§ Your instructions:
Throughout the records below, find each line holding "type" and copy it.

(Records excerpted from a collection)
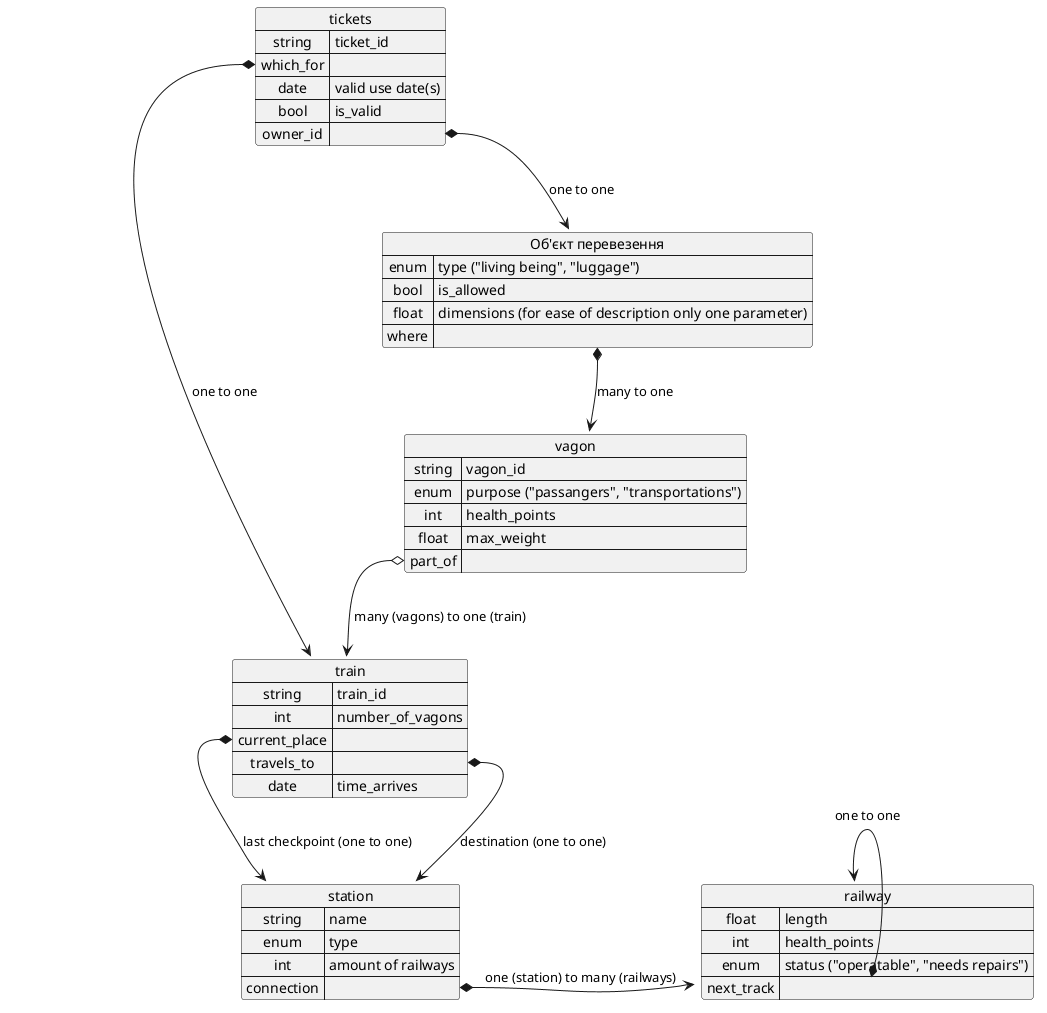
Earlier version of the PlantUML export lab1/plantUML.png (quitefoggy/monkey_fell_in_love). Source of this version:
```plantuml
@startuml
map railway{
    float => track_width
    float => length
    int => health_points
    enum => status ("operatable", "needs repairs")
    next_track =>
}
map station{
    string => name
    enum => type
    int => amount of railways
    connection =>
}
map train {
    string => train_id
    int => number_of_vagons
    current_place =>
    travels_to =>
    date => time_departs
    date => time_arrives
}
map "Об'єкт перевезення" as object_of_transport{
    enum => type ("living being", "luggage")
    bool => is_allowed
    float => weight
    float => dimensions (for ease of description only one parameter)
    where =>
}
map vagon{
    string => vagon_id
    enum => purpose ("passangers", "transportations")
    int => health_points
    float => track_width
    float => max_weight
    part_of =>
}

map tickets {
    string => ticket_id
    which_for =>
    date => valid use date(s)
    bool => is_valid
    owner_id =>
}

railway::next_track *-> railway : one to one
station::connection *-> railway : one (station) to many (railways)
train::current_place *--> station : last checkpoint (one to one)
train::travels_to *--> station : destination (one to one)
vagon::part_of o--> train : many (vagons) to one (train)
object_of_transport::where *--> vagon : many to one
tickets::which_for *-> train : one to one
tickets::owner_id *--> object_of_transport : one to one

@enduml
```
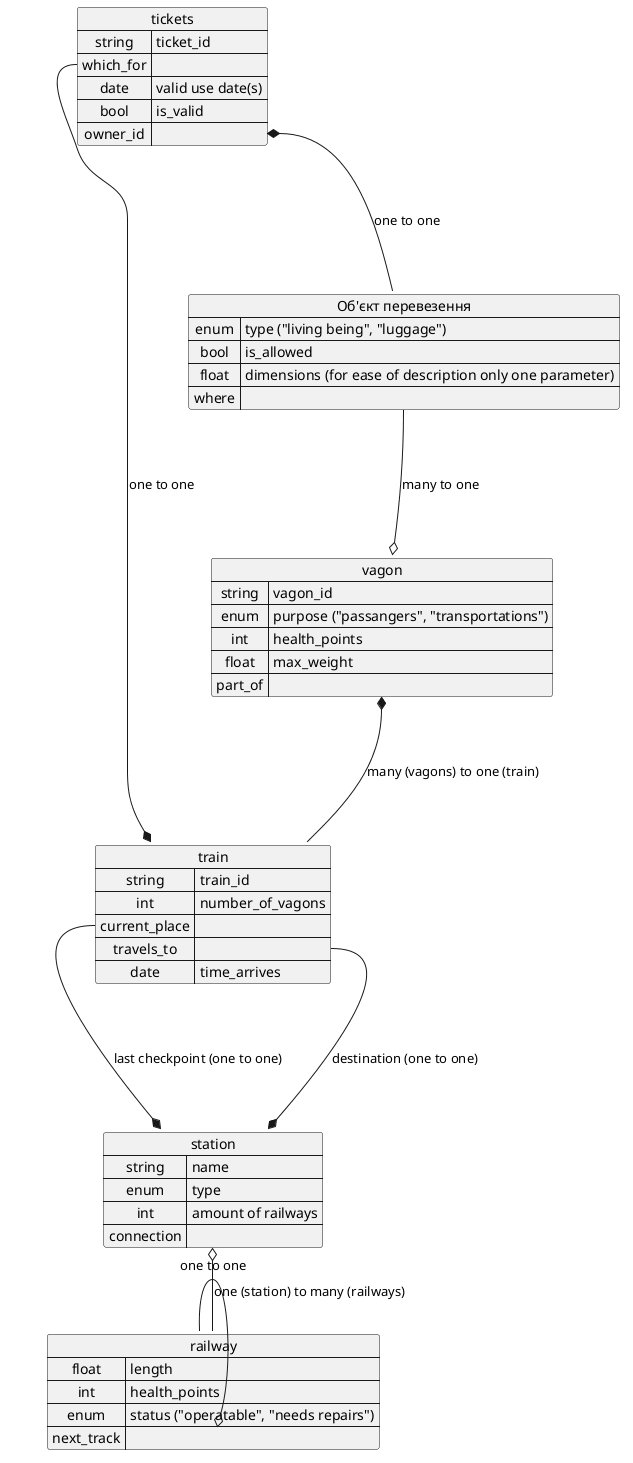
After the change.

Commit message:
fixed aggregation in lab1

What changed in the source:
```diff
@@ -44,13 +44,13 @@
     owner_id =>
 }
 
-railway::next_track *-> railway : one to one
-station::connection *-> railway : one (station) to many (railways)
-train::current_place *--> station : last checkpoint (one to one)
-train::travels_to *--> station : destination (one to one)
-vagon::part_of o--> train : many (vagons) to one (train)
-object_of_transport::where *--> vagon : many to one
-tickets::which_for *-> train : one to one
-tickets::owner_id *--> object_of_transport : one to one
+railway::next_track o-- railway : one to one
+station::connection o-- railway : one (station) to many (railways)
+train::current_place ---* station : last checkpoint (one to one)
+train::travels_to ---* station : destination (one to one)
+vagon::part_of *--- train : many (vagons) to one (train)
+object_of_transport::where ---o vagon : many to one
+tickets::which_for --* train : one to one
+tickets::owner_id *--- object_of_transport : one to one
 
 @enduml
```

§ Expected answer:
    enum => type
    enum => type ("living being", "luggage")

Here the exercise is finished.